Gibernau came out of his racing retirement to contest the inaugural campaign of the electric-based series with Pons, and currently sits 10th in the standings after four of six races.
The 46-year-old says he has been “completely 100 percent satisfied” with his MotoE adventure – but when asked whether he would stay in 2020, said: “No, I go back home [to be] with my baby.
“I’m enjoying it. The results, for me, I don’t care, I can be first or last, it’s another situation for me, I’m just enjoying, and I’m happy to be here.”
Gibernau’s MotoE foray came after a decade on the sidelines following his MotoGP retirement in 2009, and the Spaniard says he wasn’t expecting to be as capable as he is.
“Still I’m not ready [to race like before]. I don’t train, I come directly to the race just to have fun.
“I’m surprised that I’m quite competitive – I thought maybe I was not going to be so competitive, but it’s good to be competitive and every time I learn a little bit more.”
Another ex-MotoGP rider Randy de Puniet could likewise drop off the MotoE grid in 2019, having endured a chastening season with LCR so far.
De Puniet, who was a podium finisher for Honda and Kawasaki in the premier class, sits only 17th in the MotoE standings.

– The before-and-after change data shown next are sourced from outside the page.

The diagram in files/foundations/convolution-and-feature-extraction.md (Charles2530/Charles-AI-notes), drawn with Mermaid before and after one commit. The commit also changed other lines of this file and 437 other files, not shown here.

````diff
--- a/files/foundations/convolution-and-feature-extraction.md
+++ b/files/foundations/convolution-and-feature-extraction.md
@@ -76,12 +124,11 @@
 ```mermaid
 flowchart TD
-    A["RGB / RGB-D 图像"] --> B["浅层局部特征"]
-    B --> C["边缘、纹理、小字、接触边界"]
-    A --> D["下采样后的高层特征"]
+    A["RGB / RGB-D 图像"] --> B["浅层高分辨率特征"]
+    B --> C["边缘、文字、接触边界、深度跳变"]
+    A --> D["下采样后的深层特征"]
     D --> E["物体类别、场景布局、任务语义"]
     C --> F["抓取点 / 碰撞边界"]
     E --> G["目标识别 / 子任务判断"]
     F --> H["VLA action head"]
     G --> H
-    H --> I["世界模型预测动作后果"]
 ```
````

“Before the crash in the beginning of the season [in testing at Valencia] I was confident and fast, after that was less confident, and now for me it’s impossible to find a way to ride this bike,” de Puniet told Motorsport.com.

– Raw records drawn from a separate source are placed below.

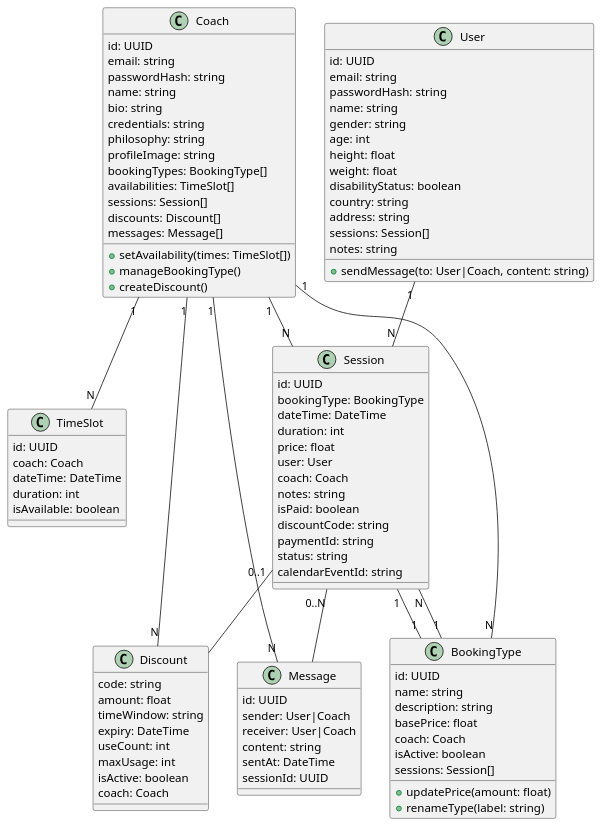
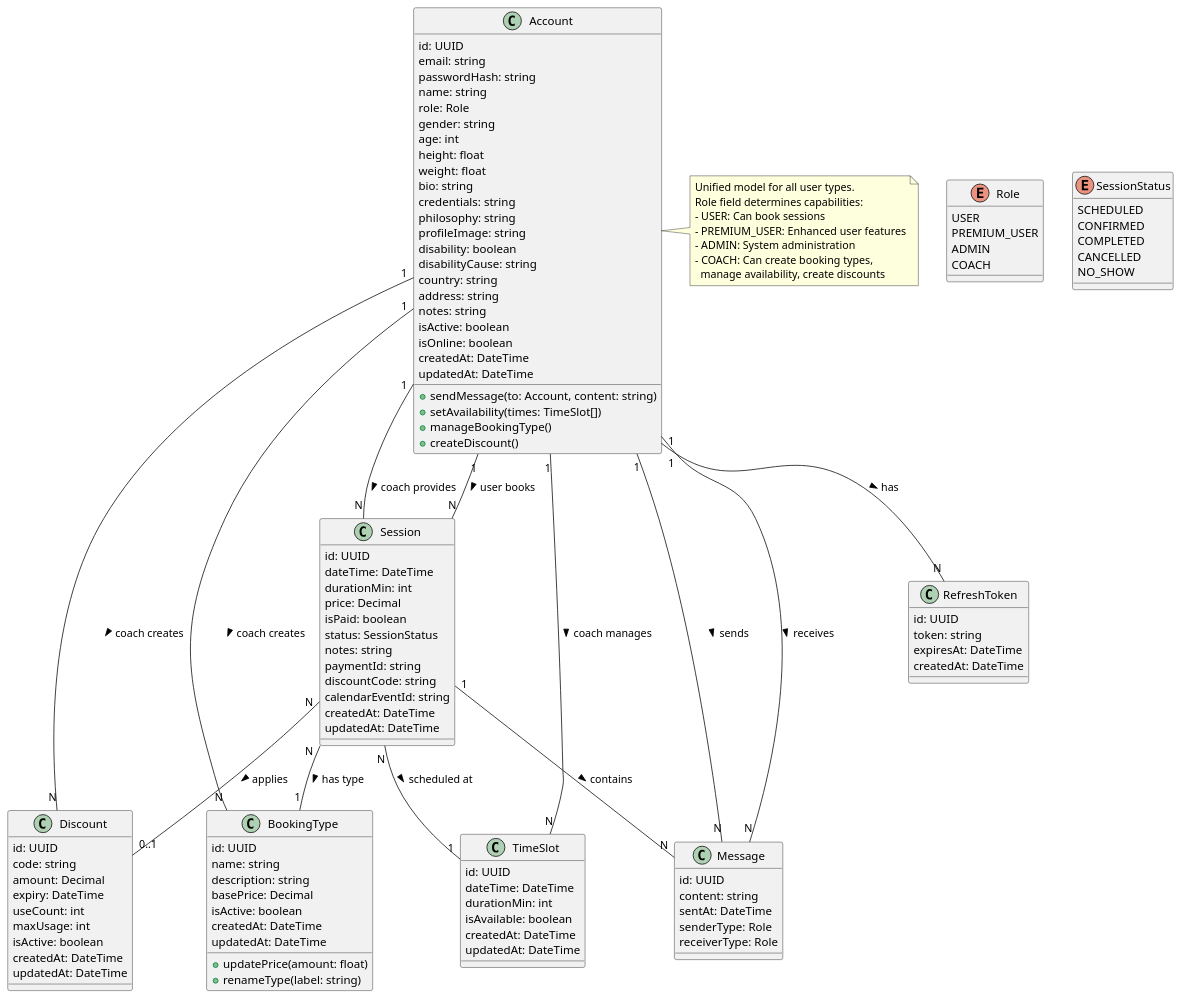
Before and after one commit to ahmed-n-abdeltwab/tennis-coach-platform: the diagram in docs/diagrams/class.puml, drawn with PlantUML. The commit also changed 2 other files, not shown here.

Commit message:
docs: update test types deprecation notice and modernize architecture diagrams
- Add comprehensive deprecation notice to global test types file explaining unused globals and recommending composition-based @test-utils pattern
- Include migration guide with example code showing IntegrationTest usage for new tests
- Refactor class diagram to use unified Account model instead of separate User/Coach classes
- Add Role and SessionStatus enums to class diagram for better type representation
- Update class diagram relationships to reflect modern database schema with single accounts table
- Enhance component diagram with additional modules (IAM, Messages, Calendar, Notifications, Health, Logger)
- Reorganize component diagram to show Prisma and Redis modules explicitly
- Update database representation from separate tables to unified schema structure
- Add external services cloud section and Redis cache representation
- Improve diagram documentation with notes explaining Account role-based capabilities
- Modernize terminology (PostgreSQL capitalization, component descriptions)

```diff
--- a/docs/diagrams/class.puml
+++ b/docs/diagrams/class.puml
@@ -1,104 +1,140 @@
 @startuml
-class User {
+enum Role {
+  USER
+  PREMIUM_USER
+  ADMIN
+  COACH
+}
+
+enum SessionStatus {
+  SCHEDULED
+  CONFIRMED
+  COMPLETED
+  CANCELLED
+  NO_SHOW
+}
+
+class Account {
   id: UUID
   email: string
   passwordHash: string
   name: string
+  role: Role
   gender: string
   age: int
   height: float
   weight: float
-  disabilityStatus: boolean
-  country: string
-  address: string
-  sessions: Session[]
-  notes: string
-  +sendMessage(to: User|Coach, content: string)
-}
-
-class Coach {
-  id: UUID
-  email: string
-  passwordHash: string
-  name: string
   bio: string
   credentials: string
   philosophy: string
   profileImage: string
-  bookingTypes: BookingType[]
-  availabilities: TimeSlot[]
-  sessions: Session[]
-  discounts: Discount[]
-  messages: Message[]
+  disability: boolean
+  disabilityCause: string
+  country: string
+  address: string
+  notes: string
+  isActive: boolean
+  isOnline: boolean
+  createdAt: DateTime
+  updatedAt: DateTime
+  +sendMessage(to: Account, content: string)
   +setAvailability(times: TimeSlot[])
   +manageBookingType()
   +createDiscount()
 }
 
 class BookingType {
   id: UUID
   name: string
   description: string
-  basePrice: float
-  coach: Coach
+  basePrice: Decimal
   isActive: boolean
-  sessions: Session[]
+  createdAt: DateTime
+  updatedAt: DateTime
   +updatePrice(amount: float)
   +renameType(label: string)
 }
 
 class Session {
   id: UUID
-  bookingType: BookingType
   dateTime: DateTime
-  duration: int
-  price: float
-  user: User
-  coach: Coach
+  durationMin: int
+  price: Decimal
+  isPaid: boolean
+  status: SessionStatus
   notes: string
-  isPaid: boolean
+  paymentId: string
   discountCode: string
-  paymentId: string
-  status: string
   calendarEventId: string
+  createdAt: DateTime
+  updatedAt: DateTime
 }
 
 class Discount {
+  id: UUID
   code: string
-  amount: float
-  timeWindow: string
+  amount: Decimal
   expiry: DateTime
   useCount: int
   maxUsage: int
   isActive: boolean
-  coach: Coach
+  createdAt: DateTime
+  updatedAt: DateTime
 }
 
 class Message {
   id: UUID
-  sender: User|Coach
-  receiver: User|Coach
   content: string
   sentAt: DateTime
-  sessionId: UUID
+  senderType: Role
+  receiverType: Role
 }
 
 class TimeSlot {
   id: UUID
-  coach: Coach
   dateTime: DateTime
-  duration: int
+  durationMin: int
   isAvailable: boolean
+  createdAt: DateTime
+  updatedAt: DateTime
 }
 
-Coach "1" -- "N" BookingType
-Coach "1" -- "N" Session
-Coach "1" -- "N" Discount
-Coach "1" -- "N" Message
-Coach "1" -- "N" TimeSlot
-User "1" -- "N" Session
-Session "1" -- "1" BookingType
-Session "0..1" -- Discount
-Session "0..N" -- Message
-BookingType "1" -- "N" Session
+class RefreshToken {
+  id: UUID
+  token: string
+  expiresAt: DateTime
+  createdAt: DateTime
+}
+
+' Account relationships (Coach role)
+Account "1" -- "N" BookingType : coach creates >
+Account "1" -- "N" TimeSlot : coach manages >
+Account "1" -- "N" Discount : coach creates >
+
+' Account relationships (User/Coach sessions)
+Account "1" -- "N" Session : user books >
+Account "1" -- "N" Session : coach provides >
+
+' Account relationships (Messages)
+Account "1" -- "N" Message : sends >
+Account "1" -- "N" Message : receives >
+
+' Account relationships (Auth)
+Account "1" -- "N" RefreshToken : has >
+
+' Session relationships
+Session "N" -- "1" BookingType : has type >
+Session "N" -- "1" TimeSlot : scheduled at >
+Session "N" -- "0..1" Discount : applies >
+Session "1" -- "N" Message : contains >
+
+note right of Account
+  Unified model for all user types.
+  Role field determines capabilities:
+  - USER: Can book sessions
+  - PREMIUM_USER: Enhanced user features
+  - ADMIN: System administration
+  - COACH: Can create booking types,
+    manage availability, create discounts
+end note
 @enduml
```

“I have no corner speed and you need to ride this bike like Moto2, Moto3. And I can’t – I try but I don’t know how, because I have no feeling to ride like this.
“I keep like the MotoGP riding style where I brake late and I have no corner speed and pick up the bike, but with this bike it’s not the way to ride.

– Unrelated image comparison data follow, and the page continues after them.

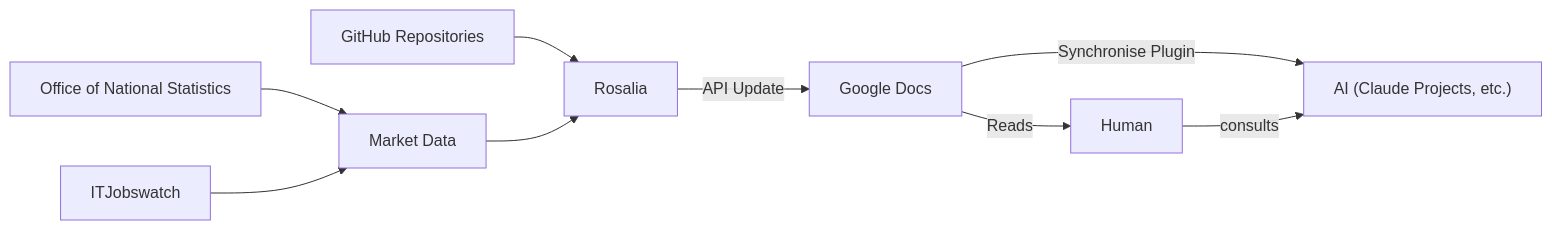
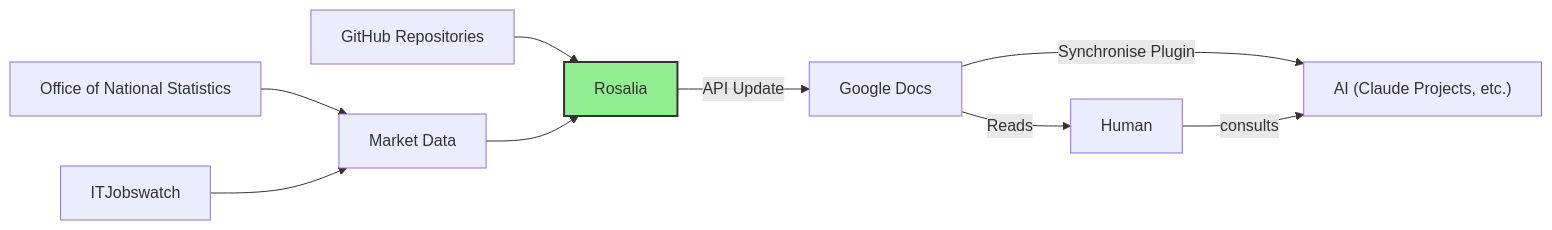
One commit to lmcrean/research-enterprise-codebases changed the diagram in README.md. Above: the diagram before and after it, drawn with Mermaid.

Commit message:
Enhance README.md by adding styling to the flowchart for better visual clarity.

````diff
--- a/README.md
+++ b/README.md
@@ -34,11 +34,12 @@
 ```mermaid
 flowchart LR
     A["GitHub Repositories"] --> B["Rosalia"]
     F["Office of National Statistics"] --> E["Market Data"]
     G["ITJobswatch"] --> E
     E --> B
     B -- "API Update" --> C["Google Docs"]
     C -- "Reads" --> H["Human"]
     C -- "Synchronise Plugin" --> D["AI (Claude Projects, etc.)"]
     H -- "consults" --> D
+    style B fill:#90ee90,stroke:#333,stroke-width:2px
 ```
````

“One race [round] left, I hope to enjoy because for the moment I’m not enjoying to ride this bike.”
Randy de Puniet, Team LCR
Photo by: Gold and Goose / LAT Images
De Puniet said him staying on the grid will “for sure” depend on whether he can wrap his head around the Energica Ego Corse bike.
“I would like to be fast and competitive, because if I decide to come here it’s to be competitive, and at the moment I’m not competitive.
“I really want to find a way to ride this bike in Valencia, because to stay in this situation is no point for me and for the team.
Meanwhile, Aprilia MotoGP tester Bradley Smith – third in the MotoE standings – says he is “keen to continue”.
“So once the calendar comes out and we’re able to sit my Aprilia contract and commitments, and the One Energy [MotoE team] commitments, then we can commit to this. I’m keen to do it, so let’s see if it happens,” Smith told Motorsport.com.
The Briton would be unavailable, however, should he be drafted in by KTM as a MotoGP replacement for Johann Zarco.